The research lays out a procedure for identifying ‘adaptation thresholds’ (the future situations we want to avoid), ‘triggers’ (the right moment to action an adaptation decision), and ‘signals’ (very early warning bells of climate change impacts). It provides decision-making guidance for local councils and for river and coastal hazard managers on how to adapt to and avoid climate change impacts.
“We want to support local capability and capacity for adaptation planning for changes to climate that will undoubtedly impact where we live and how we go about our business, as well as how we protect public safety, health, and well-being,” Dr Lawrence says.
The research was undertaken by a team lead from Te Herenga Waka–Victoria University of Wellington, with researchers from NIWA, Manaaki Whenua Landcare Research, and the University of Auckland, funded by the Deep South Challenge: Changing with our Climate.
The research explores how triggers and signals for coastal and riverine flooding can give councils enough time to develop adaptation actions.
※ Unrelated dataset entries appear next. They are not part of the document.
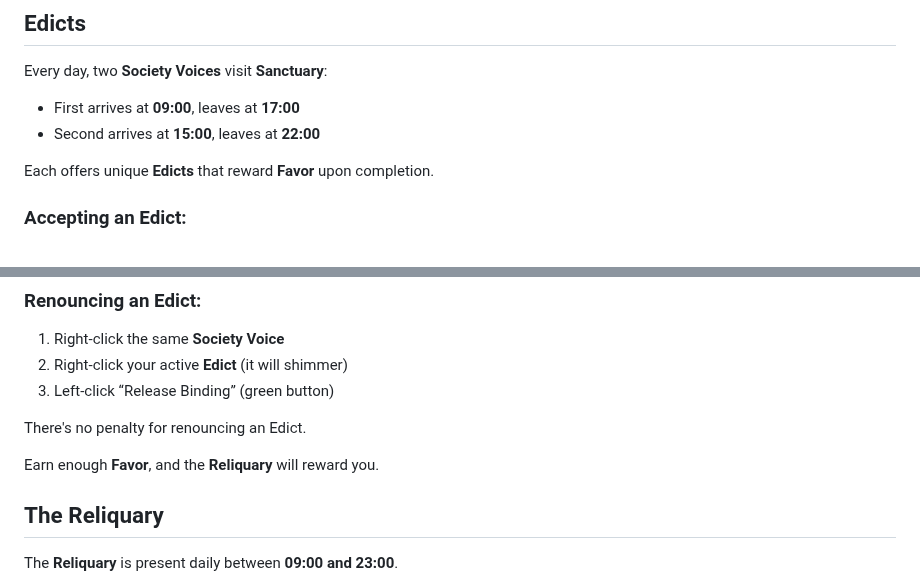
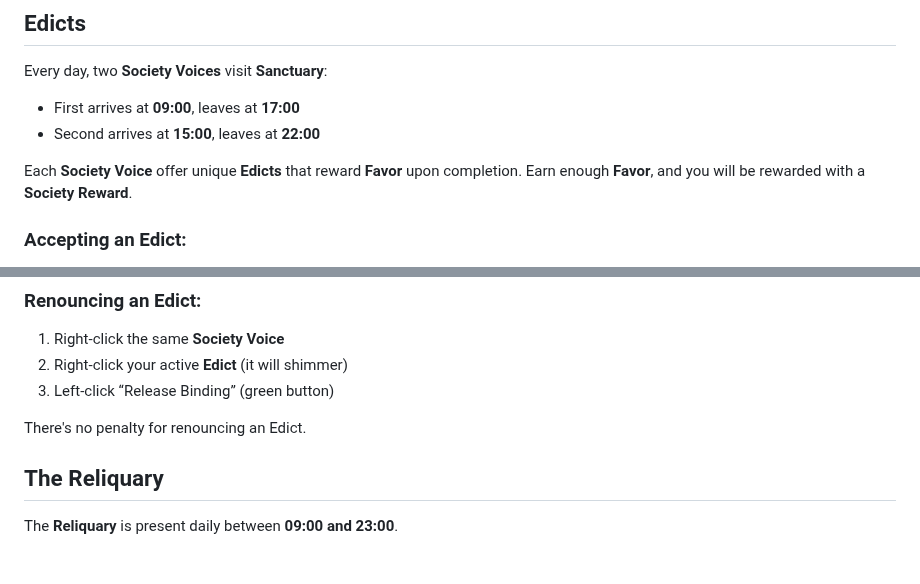
Before and after one commit to Sweden-Mayhem/site, a Markdown page: content/minecraft/help.md, 2 parts joined by grey strips. GitHub-like rendering; blank space fills up the shorter version.

Commit message:
Automatic update

```diff
--- a/content/minecraft/help.md
+++ b/content/minecraft/help.md
@@ -115,7 +115,8 @@ Every day, two **Society Voices** visit **Sanctuary**:
 - First arrives at **09:00**, leaves at **17:00**
 - Second arrives at **15:00**, leaves at **22:00**
 
-Each offers unique **Edicts** that reward **Favor** upon completion.
+Each **Society Voice** offer unique **Edicts** that reward **Favor** upon completion.
+Earn enough **Favor**, and you will be rewarded with a **Society Reward**.
 
 ### Accepting an Edict:
 
@@ -134,8 +135,6 @@ Each lasts up to **10 hours**, and there is no penalty for failing **Edict**.
 
 There's no penalty for renouncing an Edict.
 
-Earn enough **Favor**, and the **Reliquary** will reward you.
-
 ## The Reliquary
 
 The **Reliquary** is present daily between **09:00 and 23:00**.
```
They can create this time by making sure they build signals and trigger points into climate change planning in their local area as soon as possible, rather than waiting until costly damage is sustained due to climate change and response systems are overwhelmed, at which point dealing with these impacts is costly and challenging, Dr Lawrence says.
The research also shows the importance of integrating local knowledge and interests into plans tailored for specific areas.
“Our research has shown that signals and triggers for flooding that are tailored for different areas and different socio-economic settings are vital to creating effective adaptation measures and planning for climate change adaptation,” Dr Lawrence says.
The research also shows that different kinds of technical expertise in science, policy, and engagement are crucial to successful adaptation, Dr Lawrence says.
Learn more about the report issued on this research on the Deep South Challenge website.